post #1 of 8
Thread Starter 
I am attempting a classic French cooking technique for sautéing chicken. The technique is described in La cuisine de référence : Techniques et préparations de base, fiches techniques de fabrication by Michel Maincent Morel. In France, that book is considered the reference for professional culinary training (amazing book by the way).

However I can't make the technique work as described.

Poulet Sauté
Cut whole chicken in 4 or 8 pieces (I choose 8)
Lightly dust with flour and shake off excess flour
Heat butter in large sauté pan
Color chicken pieces a few minutes on every side without exageration
Cover sauté pan and place in 390 degrees Fahrenheit oven for about 15mn or until cooked
Remove Chicken from pan, degrease pan and make pan sauce
Return Chicken to pan with sauce for a few minutes, then serve

The problem? When I take the covered pan out of the oven, the chicken pieces are swimming in about 1 inch of fat and juices. The skin is soggy and lost its beautiful crispiness I achieved earlier by sautéing them.

I just don't understand why you would cover a sauté pan when attempting to finish cooking sautéed chicken pieces?

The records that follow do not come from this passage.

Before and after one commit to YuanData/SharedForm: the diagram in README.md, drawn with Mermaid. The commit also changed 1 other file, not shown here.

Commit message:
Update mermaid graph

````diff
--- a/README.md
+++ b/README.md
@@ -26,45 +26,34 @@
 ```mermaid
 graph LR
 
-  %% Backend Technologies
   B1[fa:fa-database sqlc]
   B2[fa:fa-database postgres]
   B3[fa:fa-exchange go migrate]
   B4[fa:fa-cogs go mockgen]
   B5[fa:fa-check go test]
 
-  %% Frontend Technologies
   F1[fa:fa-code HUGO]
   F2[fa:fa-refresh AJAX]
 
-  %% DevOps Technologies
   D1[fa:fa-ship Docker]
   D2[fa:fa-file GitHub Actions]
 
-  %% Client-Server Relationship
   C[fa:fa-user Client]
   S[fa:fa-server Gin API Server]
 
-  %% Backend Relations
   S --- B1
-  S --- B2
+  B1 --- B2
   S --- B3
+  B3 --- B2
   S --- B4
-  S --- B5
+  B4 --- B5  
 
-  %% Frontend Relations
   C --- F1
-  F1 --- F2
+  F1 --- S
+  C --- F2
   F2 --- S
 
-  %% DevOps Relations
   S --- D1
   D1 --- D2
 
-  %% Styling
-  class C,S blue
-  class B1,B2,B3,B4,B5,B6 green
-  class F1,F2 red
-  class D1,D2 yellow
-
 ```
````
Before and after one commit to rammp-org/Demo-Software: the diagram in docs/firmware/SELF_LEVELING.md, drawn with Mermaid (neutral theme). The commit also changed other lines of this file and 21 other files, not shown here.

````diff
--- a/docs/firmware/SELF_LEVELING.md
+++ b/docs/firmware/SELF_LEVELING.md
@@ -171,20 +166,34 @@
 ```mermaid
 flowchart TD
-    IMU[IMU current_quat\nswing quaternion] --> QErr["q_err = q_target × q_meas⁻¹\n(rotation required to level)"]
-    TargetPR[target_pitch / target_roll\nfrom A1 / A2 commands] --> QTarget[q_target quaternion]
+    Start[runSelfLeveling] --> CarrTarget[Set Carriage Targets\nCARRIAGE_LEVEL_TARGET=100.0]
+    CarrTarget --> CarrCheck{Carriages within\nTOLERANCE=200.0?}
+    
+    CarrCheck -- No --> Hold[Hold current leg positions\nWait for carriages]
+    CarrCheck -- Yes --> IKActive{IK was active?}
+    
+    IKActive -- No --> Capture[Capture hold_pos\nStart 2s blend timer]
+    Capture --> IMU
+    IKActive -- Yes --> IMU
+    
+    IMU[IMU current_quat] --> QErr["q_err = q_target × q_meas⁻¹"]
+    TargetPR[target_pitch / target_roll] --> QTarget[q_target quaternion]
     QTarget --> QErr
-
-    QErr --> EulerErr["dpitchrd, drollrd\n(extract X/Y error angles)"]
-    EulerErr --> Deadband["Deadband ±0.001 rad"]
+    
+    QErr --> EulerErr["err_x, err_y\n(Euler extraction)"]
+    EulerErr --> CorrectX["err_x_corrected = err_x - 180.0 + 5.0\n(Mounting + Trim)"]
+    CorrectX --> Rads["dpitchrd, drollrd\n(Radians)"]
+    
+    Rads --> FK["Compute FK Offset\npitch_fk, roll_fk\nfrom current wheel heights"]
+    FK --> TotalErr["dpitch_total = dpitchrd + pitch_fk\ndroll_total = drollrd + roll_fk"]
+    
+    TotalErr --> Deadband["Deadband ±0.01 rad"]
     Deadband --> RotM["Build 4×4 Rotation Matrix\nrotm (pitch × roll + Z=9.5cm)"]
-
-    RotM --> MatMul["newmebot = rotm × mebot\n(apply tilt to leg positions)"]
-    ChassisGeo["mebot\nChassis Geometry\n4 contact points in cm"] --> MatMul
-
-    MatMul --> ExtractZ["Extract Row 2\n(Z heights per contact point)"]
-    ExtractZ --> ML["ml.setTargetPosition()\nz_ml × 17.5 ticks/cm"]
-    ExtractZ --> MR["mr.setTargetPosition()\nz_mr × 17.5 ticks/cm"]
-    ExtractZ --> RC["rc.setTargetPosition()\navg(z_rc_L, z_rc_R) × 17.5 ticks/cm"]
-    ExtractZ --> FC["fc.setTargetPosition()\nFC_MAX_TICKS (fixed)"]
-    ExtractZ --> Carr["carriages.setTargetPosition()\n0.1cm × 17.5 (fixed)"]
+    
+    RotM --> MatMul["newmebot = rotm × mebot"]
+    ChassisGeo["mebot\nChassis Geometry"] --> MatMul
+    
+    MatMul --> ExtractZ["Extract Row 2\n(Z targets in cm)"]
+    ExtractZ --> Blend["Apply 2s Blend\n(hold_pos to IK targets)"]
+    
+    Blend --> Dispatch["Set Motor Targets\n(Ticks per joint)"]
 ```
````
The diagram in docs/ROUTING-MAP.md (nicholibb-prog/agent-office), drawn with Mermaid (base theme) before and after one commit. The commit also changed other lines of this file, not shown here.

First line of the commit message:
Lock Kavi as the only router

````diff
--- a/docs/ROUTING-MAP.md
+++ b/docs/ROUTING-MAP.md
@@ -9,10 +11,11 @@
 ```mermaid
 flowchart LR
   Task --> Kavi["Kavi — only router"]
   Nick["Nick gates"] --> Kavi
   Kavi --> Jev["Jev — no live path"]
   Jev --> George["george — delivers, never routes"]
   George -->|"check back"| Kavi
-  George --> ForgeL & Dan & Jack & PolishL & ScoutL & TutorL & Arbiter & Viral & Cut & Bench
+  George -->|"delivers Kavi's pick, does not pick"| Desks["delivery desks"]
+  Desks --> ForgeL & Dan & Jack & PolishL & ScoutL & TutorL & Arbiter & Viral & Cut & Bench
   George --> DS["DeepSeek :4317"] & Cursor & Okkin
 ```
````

I have checked the instructions 14 times, they are repeated in several recipes throughout the entire book, and even very detailed in the cooking techniques at the beginning of the book. I am 100% sure I am not forgetting anything.

The only potential explanation I have is that maybe this is due to the chicken's water content? In France, you purchase chicken dry and loosely packed in paper, vs in the US where I am now you purchase chicken swimming in its own juices, packed in plastic.

Any other ideas? Anyone ever seen that technique being executed successfully?

Thanks all!
post #2 of 8
There are two very likely issues.

First: You're using American chickens, which have a lot more fat under their skin than French chickens; and a higher moisture content as well. You might try shopping for your poultry at a 99 Ranch, another Asian market with a good selection of poultry, or one of the "live" purveyors in the LA area. Expect to pay significantly more than you would for Forster's Farms.

Second: The name is not the dish, we're really working with something more like "smothered" than "fried" chicken. As you've concluded, covered cooking renders the skin more steamed than sauteed. You can do something about this by draining the pan of all moisture before putting it in the oven; then crack the pan lid slightly before closing the oven door.

If you want a truly crisp skin, simply cook the chicken uncovered. There's no free lunch though, you'll risk drying your bird out.

Et la!
post #3 of 8
Thread Starter 
Merci beaucoup BDL pour ta reponse!!

I buy my chickens to a lady at my farmer's market, they're really amazing chickens. A bit small, but only $14. They kill them on Saturday and I buy it Sunday morning! Talk about fresh. All they sell is chickens and eggs. Problem is you have to get up early to get your chicken, even if you called ahead to reserve one - that's the price of good chicken I guess.

I've also tried the $20 Rosie organic chicken from Gelson but that's truly awful and tasteless. IMO none of the chicken you can buy in any supermarket taste like chicken at all. Some of them can get close to the texture of chicken, but none of them have any taste at all. I've never tried 99 Ranch, that's a new experience I've got to try, thanks!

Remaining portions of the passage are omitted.